The Importance of Humus Soil for Plant Fertility

Humus soil promotes plant growth in a number of ways. First, it provides most of the nutrients plants need along with trace amounts of metals and minerals. Secondly, humus contains a range of microorganisms that break down plant waste and help roots absorb nutrients from the soil. Humus can be used as an additive to other types of soils or as the primary soil used for potted plants or rooting beds.

What is Humus Soil?

Humus is the ultimate organic soil. It is made up almost entirely of decomposed plants and other organic materials. Because of the high ratio of organic compounds, humus is also rich in microorganisms, some of which helping in the decomposition and others offering benefits such as aiding plants in absorbing nutrients or combating pathogens in the soil. Humus provides the catalyst that causes plant growth to spike.

Adding Humus to Clay Soil

Clay soil is high in minerals and metals but tends to be low in plant matter and other organic compounds. Adding humus to clay soil brings it into a more viable balance and reduces the density of the soil by separating clay particles and allowing air and water to permeate the soil. To reduce the density of clay soils even further, add sand into the mixture.

Adding Humus to Sandy Soil

Sand is the opposite extreme and has a difficult time retaining nutrients. The large-grained nature of sand allows water to wash through, taking nutrients and minerals away from plant's roots. Blending humus can replace lost nutrients, but you may also want to add a bit of clay to increase the soil's ability to retain moisture. Sandy soils are the least suitable of all soil types, often requiring conditioning before humus can be used.

Using Humus For Potting Soil

For planters and flower pots, humus makes a great potting soil. It is rich in nutrients and is generally a light, fluffy texture, ideal for use in confined spaces. Be sure to check the acidity of the soil to make sure the pH level is between 6.2 and 6.8, or adjust it as needed. Adding lime will reduce the soil acidity and watering with a mixture of 1 part ammonia to 4 parts water will increase the acidity.

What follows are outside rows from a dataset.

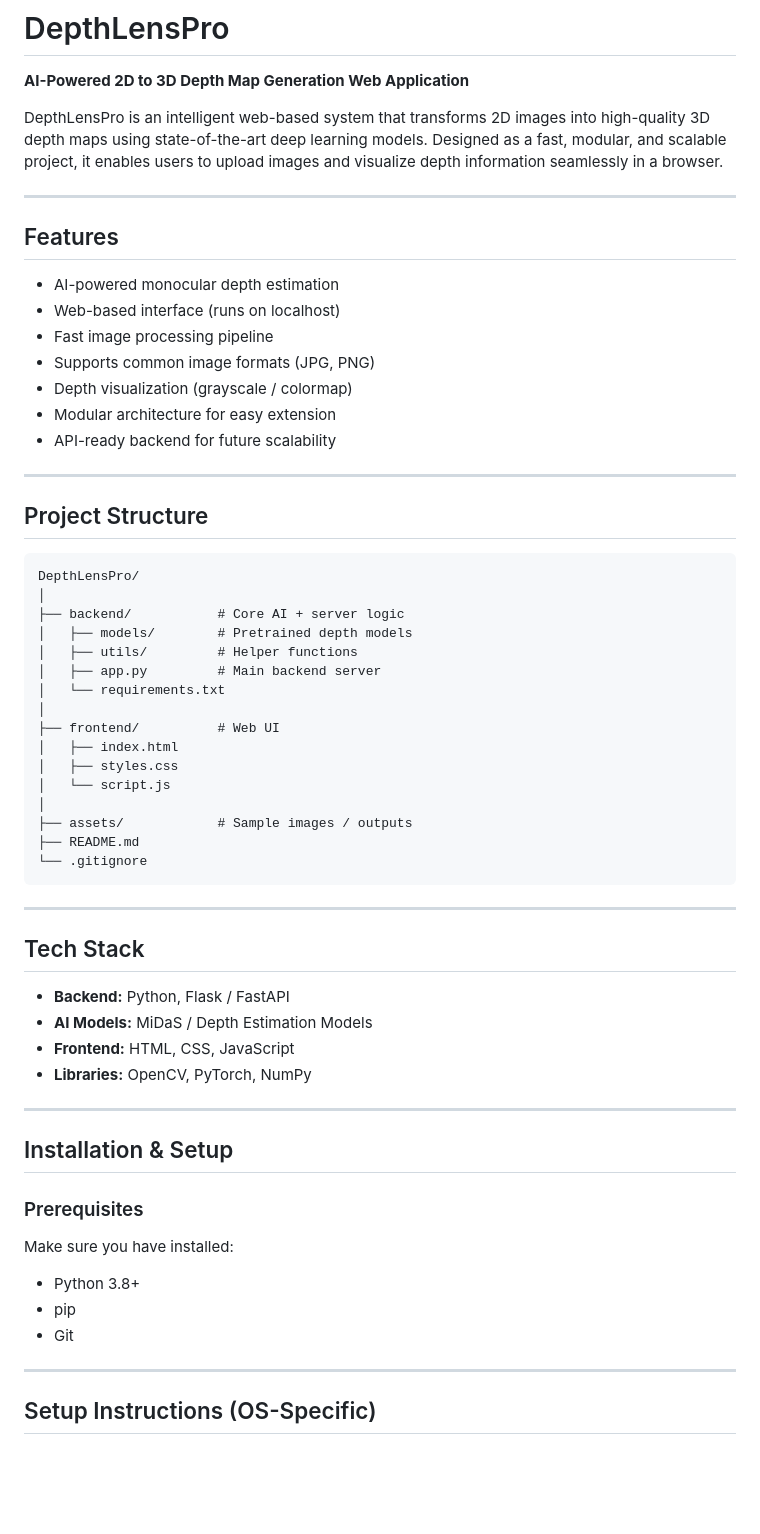
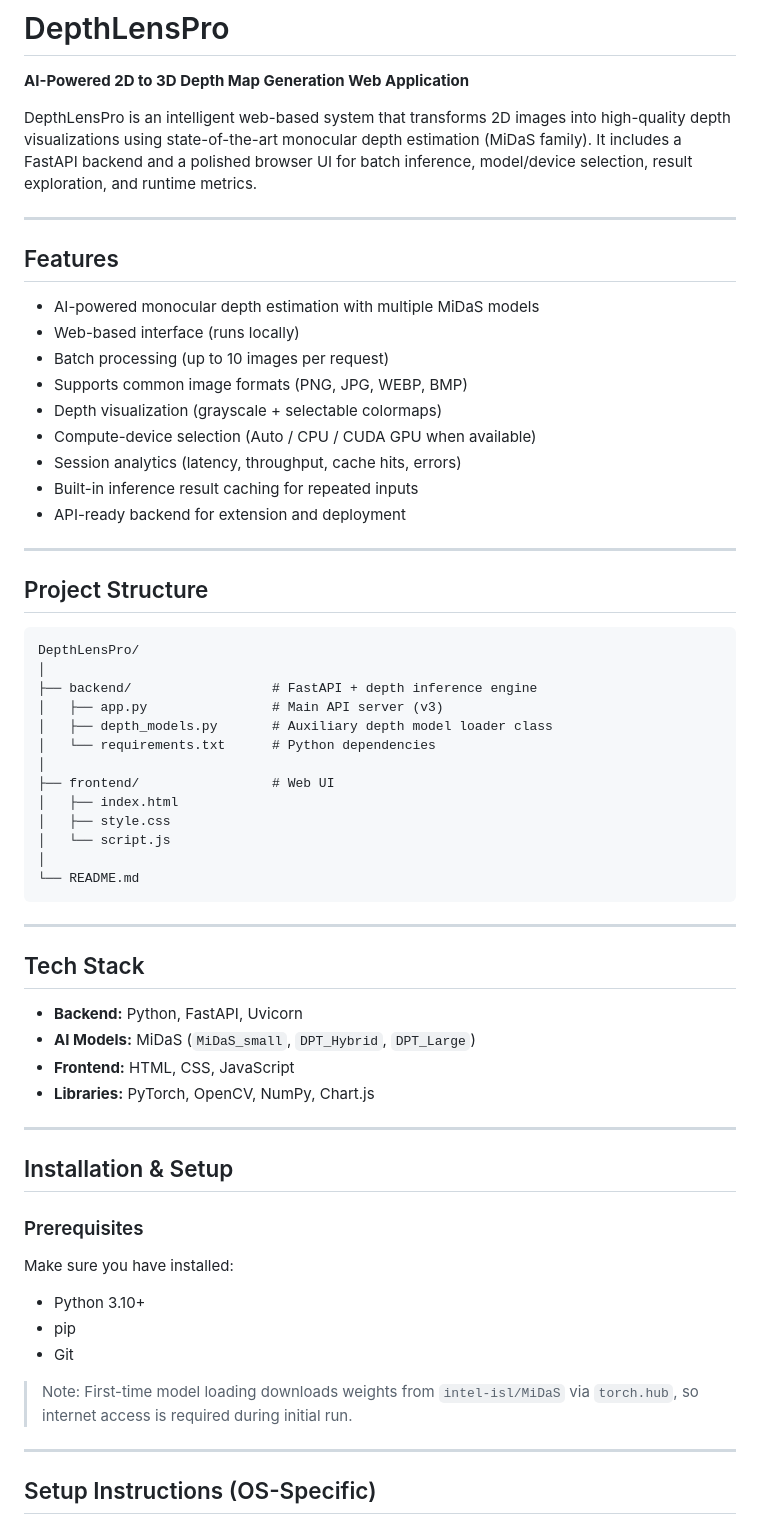
Before and after one commit to AyushmanRaha/DepthLensPro, a Markdown page: README.md, the part around one of its changes. Rendered like a GitHub page; blank space fills up the shorter version.

Commit message:
docs: refresh README with accurate setup and API usage

````diff
--- a/README.md
+++ b/README.md
@@ -1,19 +1,21 @@
 # DepthLensPro
 **AI-Powered 2D to 3D Depth Map Generation Web Application**
 
-DepthLensPro is an intelligent web-based system that transforms 2D images into high-quality 3D depth maps using state-of-the-art deep learning models. Designed as a fast, modular, and scalable project, it enables users to upload images and visualize depth information seamlessly in a browser.
+DepthLensPro is an intelligent web-based system that transforms 2D images into high-quality depth visualizations using state-of-the-art monocular depth estimation (MiDaS family). It includes a FastAPI backend and a polished browser UI for batch inference, model/device selection, result exploration, and runtime metrics.
 
 ---
 
 ## Features
 
-* AI-powered monocular depth estimation
-* Web-based interface (runs on localhost)
-* Fast image processing pipeline
-* Supports common image formats (JPG, PNG)
-* Depth visualization (grayscale / colormap)
-* Modular architecture for easy extension
-* API-ready backend for future scalability
+* AI-powered monocular depth estimation with multiple MiDaS models
+* Web-based interface (runs locally)
+* Batch processing (up to 10 images per request)
+* Supports common image formats (PNG, JPG, WEBP, BMP)
+* Depth visualization (grayscale + selectable colormaps)
+* Compute-device selection (Auto / CPU / CUDA GPU when available)
+* Session analytics (latency, throughput, cache hits, errors)
+* Built-in inference result caching for repeated inputs
+* API-ready backend for extension and deployment
 
 ---
 
@@ -22,30 +24,27 @@ DepthLensPro is an intelligent web-based system that transforms 2D images into h
 ```text
 DepthLensPro/
 │
-├── backend/           # Core AI + server logic
-│   ├── models/        # Pretrained depth models
-│   ├── utils/         # Helper functions
-│   ├── app.py         # Main backend server
-│   └── requirements.txt
+├── backend/                  # FastAPI + depth inference engine
+│   ├── app.py                # Main API server (v3)
+│   ├── depth_models.py       # Auxiliary depth model loader class
+│   └── requirements.txt      # Python dependencies
 │
-├── frontend/          # Web UI
+├── frontend/                 # Web UI
 │   ├── index.html
-│   ├── styles.css
+│   ├── style.css
 │   └── script.js
 │
-├── assets/            # Sample images / outputs
-├── README.md
-└── .gitignore
+└── README.md
 ```
 
 ---
 
 ## Tech Stack
 
-* **Backend:** Python, Flask / FastAPI
-* **AI Models:** MiDaS / Depth Estimation Models
+* **Backend:** Python, FastAPI, Uvicorn
+* **AI Models:** MiDaS (`MiDaS_small`, `DPT_Hybrid`, `DPT_Large`)
 * **Frontend:** HTML, CSS, JavaScript
-* **Libraries:** OpenCV, PyTorch, NumPy
+* **Libraries:** PyTorch, OpenCV, NumPy, Chart.js
 
 ---
 
@@ -55,9 +54,11 @@ DepthLensPro/
 
 Make sure you have installed:
 
-* Python 3.8+
+* Python 3.10+
 * pip
 * Git
+
+> Note: First-time model loading downloads weights from `intel-isl/MiDaS` via `torch.hub`, so internet access is required during initial run.
 
 ---
 
````
Also changed, not shown: other parts of README.md (+54 -26 lines).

Humus is Great for Rooting Beds

Organic soils are ideal for cuttings. The living things within the soil help plants absorb vital nutrients, and that means cuttings must be able to survive long enough to establish new root growth. Additionally, the loose texture of humus will enable transplanting after the roots have been established without damaging them all over again.

Creating Humus at Home

A compost heap is a very good way to generate humus material at home. Coffee grounds, tea leaves and other kitchen waste are mixed up regularly to promote decomposition. Even moldy bread and vegetable cores can be used, and pulled weeds or grass cuttings can be added. Occasionally, add 1 cubic foot of sand or clay to the mixture and the result is ready-to-use soil that is suitable for plants of all types.